Mr. LaPorta does correctly quote meas stating Opelika’s network “has not broken even”.  It is not unusual for capital intensive fiber projects to show a loss in the early years of operation. Rapid growth in capital expenditures is a natural part of any start-up enterprise.  Mr. LaPorta knows perfectly well that it is inappropriate to draw negative conclusions from early-year losses in such projects.  Our business plan projected losses during the first 5 years of the project. OPS is meeting all projections in the business plan.

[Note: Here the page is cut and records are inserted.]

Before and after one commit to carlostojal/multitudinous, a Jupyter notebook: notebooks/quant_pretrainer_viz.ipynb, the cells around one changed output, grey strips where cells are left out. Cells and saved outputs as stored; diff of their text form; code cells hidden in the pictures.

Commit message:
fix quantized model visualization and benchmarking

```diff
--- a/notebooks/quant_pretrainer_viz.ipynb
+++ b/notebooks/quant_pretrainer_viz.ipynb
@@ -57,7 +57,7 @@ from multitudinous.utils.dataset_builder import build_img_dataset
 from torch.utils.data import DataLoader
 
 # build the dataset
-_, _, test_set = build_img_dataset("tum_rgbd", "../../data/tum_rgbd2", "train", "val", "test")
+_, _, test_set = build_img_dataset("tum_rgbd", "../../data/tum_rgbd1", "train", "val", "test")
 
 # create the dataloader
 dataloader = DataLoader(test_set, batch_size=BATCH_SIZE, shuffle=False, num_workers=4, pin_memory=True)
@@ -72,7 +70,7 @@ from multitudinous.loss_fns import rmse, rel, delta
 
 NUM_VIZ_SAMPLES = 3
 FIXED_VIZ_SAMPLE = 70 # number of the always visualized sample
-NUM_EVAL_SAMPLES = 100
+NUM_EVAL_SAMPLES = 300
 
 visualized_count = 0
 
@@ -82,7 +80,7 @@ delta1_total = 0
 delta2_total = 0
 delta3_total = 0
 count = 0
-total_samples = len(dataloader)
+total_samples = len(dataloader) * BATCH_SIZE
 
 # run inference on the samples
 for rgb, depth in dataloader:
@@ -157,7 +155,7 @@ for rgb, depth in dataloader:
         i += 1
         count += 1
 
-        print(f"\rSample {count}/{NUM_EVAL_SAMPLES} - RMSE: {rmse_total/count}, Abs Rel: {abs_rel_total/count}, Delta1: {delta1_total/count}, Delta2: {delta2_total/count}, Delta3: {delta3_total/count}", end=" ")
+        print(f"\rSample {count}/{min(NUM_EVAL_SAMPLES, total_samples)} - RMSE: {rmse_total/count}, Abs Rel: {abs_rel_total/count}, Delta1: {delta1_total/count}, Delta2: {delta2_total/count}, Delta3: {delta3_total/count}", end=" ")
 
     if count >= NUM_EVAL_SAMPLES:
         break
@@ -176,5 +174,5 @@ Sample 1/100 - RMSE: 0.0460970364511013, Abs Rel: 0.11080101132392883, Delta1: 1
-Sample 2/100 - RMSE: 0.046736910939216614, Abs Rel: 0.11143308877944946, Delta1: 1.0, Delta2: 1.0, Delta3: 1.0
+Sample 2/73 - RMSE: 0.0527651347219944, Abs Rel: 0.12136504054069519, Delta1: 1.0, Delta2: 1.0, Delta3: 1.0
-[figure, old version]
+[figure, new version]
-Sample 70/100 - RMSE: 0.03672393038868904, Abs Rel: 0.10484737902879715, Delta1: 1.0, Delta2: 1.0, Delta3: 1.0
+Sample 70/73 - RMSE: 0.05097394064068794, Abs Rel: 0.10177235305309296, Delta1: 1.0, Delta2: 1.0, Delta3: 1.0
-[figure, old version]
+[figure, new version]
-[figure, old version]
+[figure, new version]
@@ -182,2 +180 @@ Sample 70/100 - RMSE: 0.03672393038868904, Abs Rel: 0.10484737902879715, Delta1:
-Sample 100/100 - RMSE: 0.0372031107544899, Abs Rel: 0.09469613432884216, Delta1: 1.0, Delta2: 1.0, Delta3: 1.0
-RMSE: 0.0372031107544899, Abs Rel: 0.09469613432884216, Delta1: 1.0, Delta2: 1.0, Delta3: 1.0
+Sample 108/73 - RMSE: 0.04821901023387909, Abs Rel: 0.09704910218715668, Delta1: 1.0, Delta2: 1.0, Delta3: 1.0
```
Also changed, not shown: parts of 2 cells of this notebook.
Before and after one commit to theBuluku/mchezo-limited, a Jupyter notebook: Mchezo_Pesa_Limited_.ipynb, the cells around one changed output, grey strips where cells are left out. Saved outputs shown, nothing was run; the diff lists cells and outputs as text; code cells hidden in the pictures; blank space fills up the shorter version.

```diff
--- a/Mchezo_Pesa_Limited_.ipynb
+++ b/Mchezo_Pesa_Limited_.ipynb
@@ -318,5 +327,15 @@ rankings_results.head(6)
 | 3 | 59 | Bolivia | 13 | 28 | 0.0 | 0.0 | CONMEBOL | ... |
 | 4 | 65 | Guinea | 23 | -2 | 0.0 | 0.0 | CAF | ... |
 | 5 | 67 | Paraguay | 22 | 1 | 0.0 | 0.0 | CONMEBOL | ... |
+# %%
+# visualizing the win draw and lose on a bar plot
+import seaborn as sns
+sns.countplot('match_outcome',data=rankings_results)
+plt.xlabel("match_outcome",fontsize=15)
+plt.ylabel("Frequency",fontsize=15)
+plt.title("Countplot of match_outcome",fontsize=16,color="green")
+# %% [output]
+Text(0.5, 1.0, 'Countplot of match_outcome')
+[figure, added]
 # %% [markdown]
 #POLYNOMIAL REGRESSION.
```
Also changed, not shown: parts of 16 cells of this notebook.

High-speed access to Internet services is a key requirement for citizen participation in the 21st century.Municipal telecommunications and broadband networks are not new.  Over 143 municipalities provide broadband services. Many municipal utilities have successfully offered broadband to their customers as an adjunct to their electric or other utility services. Local governments provide needed broadband services to address community needs. Municipalities throughout the country, such as Chattanooga, Tennessee; Chanute, Kansas; Santa Monica, California; Lafayette, Louisiana; Burlington, Vermont; Tullahoma,Tennessee; Bristol, Tennessee; Cedar Falls, Iowa; Russellville, Kansas and Wilson, North Carolina have successfully created and operated “gigabit broadband enterprises”. These municipal networks provide excellent service at competitive prices and serve previously unserved areas of the community.

2.         OPSONE contributes to the well-being of the local economy. 

Mr. LaPorta argues that public Internet projects are “a waste of money that will threaten the financial well-being of state and local governments."  LaPorta provides no evidence for these dramatic claims. In fact, municipal networks increase both public and private investment by building broadband infrastructure and creating new business opportunities. Municipal networks add to rather than eliminate competition. It is without dispute, that the fiber-to-the-home broadband network in Opelika has spurred job growth. The Auburn-Opelika area has seen the largest total employment growth in Alabama. In fact, in December 2015, Milken Institute named the Auburn – Opelika MSA as the 10th best performing small city in the United States. The Auburn – Opelika area is among the leaders in Alabama in job creation, wage gains and technology trends.

According to Moody's Investors Service,Opelika’s bond rating is Aa2, which is among the highest ratings in the state of Alabama. This bond rating reflects a solid financial position marked by healthy reserves and a stable tax base. Based upon the incorrectness of Mr. LaPorta’s statements, a casual reader might wonder if Opelika is experiencing financial problems. 

Nothing could be further from the truth.  The local economy is expanding and City government is in excellent financial condition.  The deployment of the FTTH network has not adversely affected the financial condition of the City.


Mr. LaPorta attempts to use the Opelika FTTH network as a platform to discourage other municipalities from pursuing broadband projects. Opelika is very proud of the success that OPS ONE has achieved for the City of Opelika. OPS ONE has created a competitive broadband environment in Opelika. OPS ONE is offering superior infrastructure to its subscribers at competitive prices.

For almost two decades, AT&T,Comcast, Time Warner Cable and Charter Communications have spent millions of dollars to lobby state legislatures, influence elections and buy research to stop the spread of public Internet services that often offer faster speeds and cheaper rates. These companies have succeeded in getting laws passed in 20 states that ban or restrict municipalities from offering Internet to residents. Cable and broad band companies have tried to undermine municipal networks by paying for research from front groups such as Taxpayer Protection Alliance. Instead of improving broadband and infrastructure, these companies have spent millions to resist competition by the municipal networks. In our view, competition is preferable to regulation in a competitive market. It is important that legislators and policymakers recognize the vital role competition plays in achieving better Internet services.

In summary, we are extremely proud of OPS ONE and are confident that it is well positioned for the future.  The system is offering the fastest Internet service in the country at competitive prices.